Many signalling proteins involved in diverse functions such as cell growth and differentiation can act as oncogenes and cause cellular transformation. These molecules represent attractive targets for cancer diagnosis or therapy and therefore are subject to intensive investigation. Aptamers are small, highly structured nucleic acid molecules, isolated from combinatorial libraries by a procedure termed SELEX. Aptamers bind to a target molecule by providing a limited number of specific contact points imbedded in a larger, defined three-dimensional structure. Recently, aptamers have been selected against whole living cells, opening a new path which presents three major advantages: (1) direct selection without prior purification of membrane-bound targets, (2) access to membrane proteins in their native conformation similar to the in vivo conditions and (3) identification of (new) targets related to a specific phenotype. The ability to raise aptamers against living cells opens some attractive possibilities for new therapeutic and delivery approaches. In this chapter, the most recent advances in the field will be reviewed together with detailed descriptions of the relevant experimental approaches.

Publication types

  • Research Support, Non-U.S. Gov't
  • Review

MeSH terms

  • Animals
  • Aptamers, Nucleotide / genetics
  • Aptamers, Nucleotide / metabolism*
  • Cell Line, Tumor
  • Cells / drug effects
  • Cytological Techniques*
  • Drug Delivery Systems / methods*
  • Humans
  • Male
  • Membrane Proteins / metabolism
  • Prostate-Specific Antigen / metabolism
  • Prostatic Neoplasms / drug therapy
  • RNA, Small Interfering / administration & dosage*
  • RNA, Small Interfering / genetics
  • RNA, Small Interfering / pharmacology
  • SELEX Aptamer Technique / methods*

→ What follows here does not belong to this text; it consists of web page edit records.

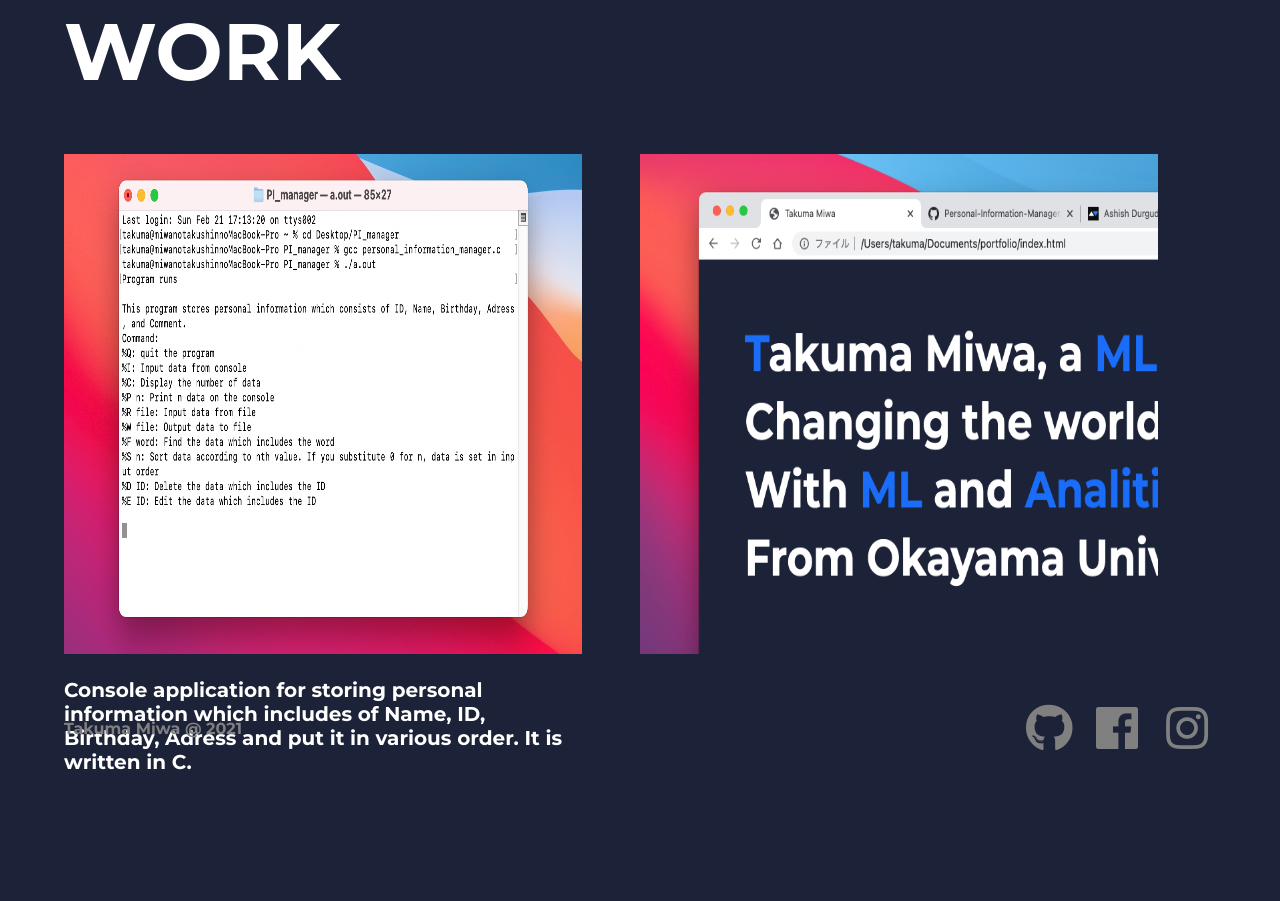
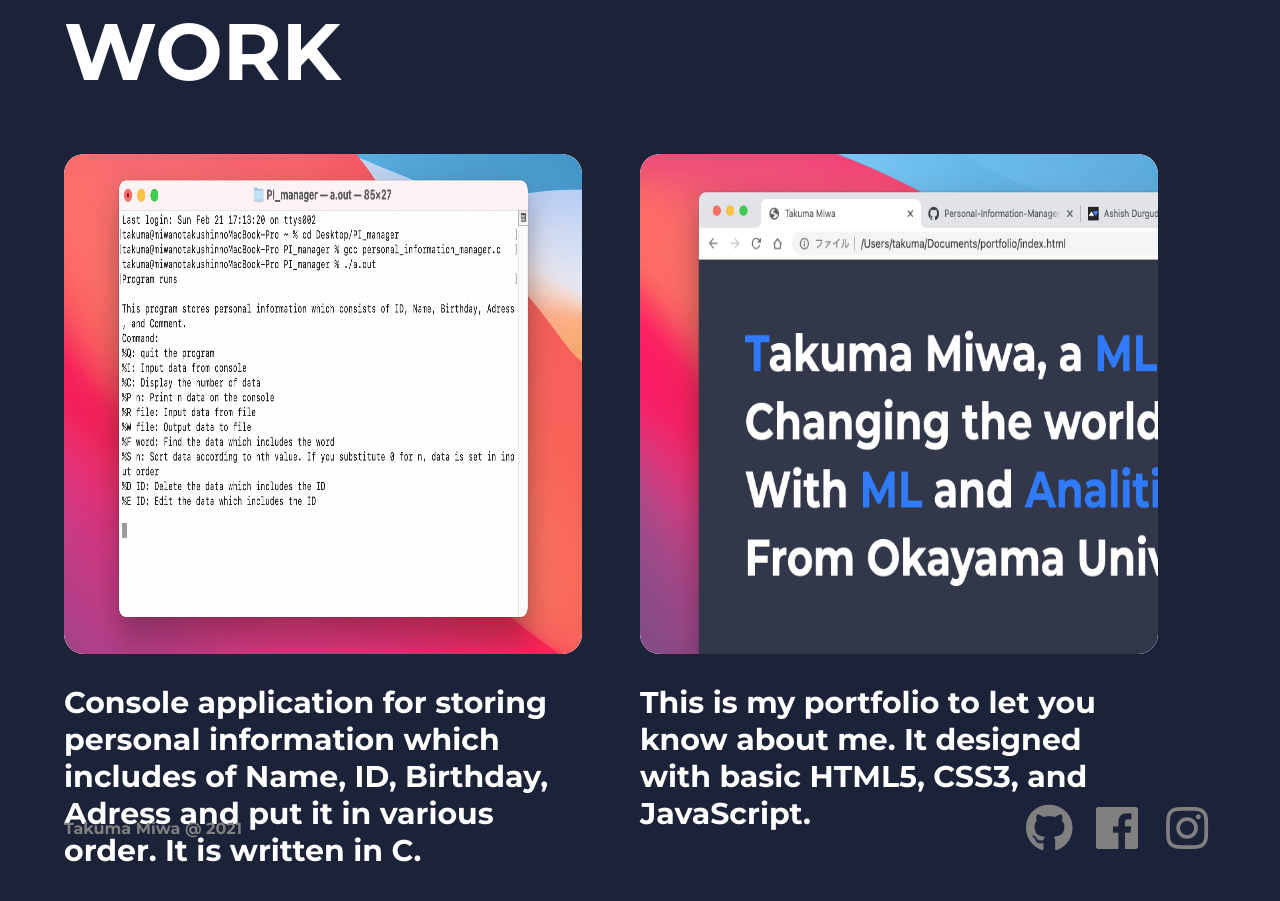
Before and after one commit to TakumaMiwa/portfolio, a plain HTML site: page index.html in a window 1280 px wide. Shown: the part 587-1488 px from the top of the page. Before the commit the page ends 1391 px from the top, so only its background shows below. Drawn offline with Linux system fonts and the light colour scheme.

Commit message:
add_image/v1

```diff
--- a/index.html
+++ b/index.html
@@ -37,7 +37,7 @@
             <nav>
                 <li><a href="index.html">WORK</a></li>
                 <li><a href="me.html">ME</a></li>
-                <li><a href="contact.html">CONTACT</a></li>
+                <li><a href="me.html#contact">CONTACT</a></li>
             </nav>
         </header>
         <main>
@@ -54,7 +54,9 @@
                 </div>
                 <div class="contents">
                     <div class="column">
-                        <img src="img/PIM_img.png" width="100%" height="100%">
+                        <div class="white-sheet">
+                            <img src="img/PIM_img.png" width="100%" height="100%">
+                        </div>
                         <div class="description">
                             <p>Console application for storing personal information which includes of
                                 Name, ID, Birthday, Adress and put it in various order.
@@ -63,7 +65,15 @@
                         </div>
                     </div>
                     <div class="column">
-                        <img src="img/HP_img.png" width="100%" height="100%">
+                        <div class="white-sheet">
+                            <img src="img/HP_img.png" width="100%" height="100%">
+                        </div>
+                        <div class="description">
+                            <p>
+                                This is my portfolio to let you know about me.
+                                It designed with basic HTML5, CSS3, and JavaScript.
+                            </p>
+                        </div>
                     </div>
                 </div>
             </div>
--- a/stylesheet.css
+++ b/stylesheet.css
@@ -68,14 +68,34 @@ nav li{
 .column{
     width: 45%;
     height: 100%;
-    background-color: aqua;
     float: left;
     display: flexbox;
     margin-right: 5%;
-
+    z-index: 2;
+}
+.white-sheet{
+    z-index: 1;
+    background-color: white;
+    width: 100%;
+    height: 100%;
+    border-radius: 20px;
+    overflow: hidden;
+}
+.white-sheet:hover{
+    transition-duration: 0.5s;
+    transform: scale(1.05);
+}
+.column img{
+    border-radius: 20px;
+    transition-duration: 0.3s;
+    opacity: 0.9;
+}
+.column img:hover{
+    transform: scale(1.1);
+    transition-duration: 0.3s;
 }
 .description{
-    font-size: 20px;
+    font-size: 30px;
     height: 50px;
 }
 /* end index.html */
@@ -101,6 +121,7 @@ footer{
     bottom: 0;
     height: 50px;
     color: gray;
+    margin-top: 150px;
     margin-bottom: 50px;
 }
 footer a{
```
Also changed, not shown: me.html (+2 -2 lines).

  • Aptamers, Nucleotide
  • Membrane Proteins
  • RNA, Small Interfering
  • Prostate-Specific Antigen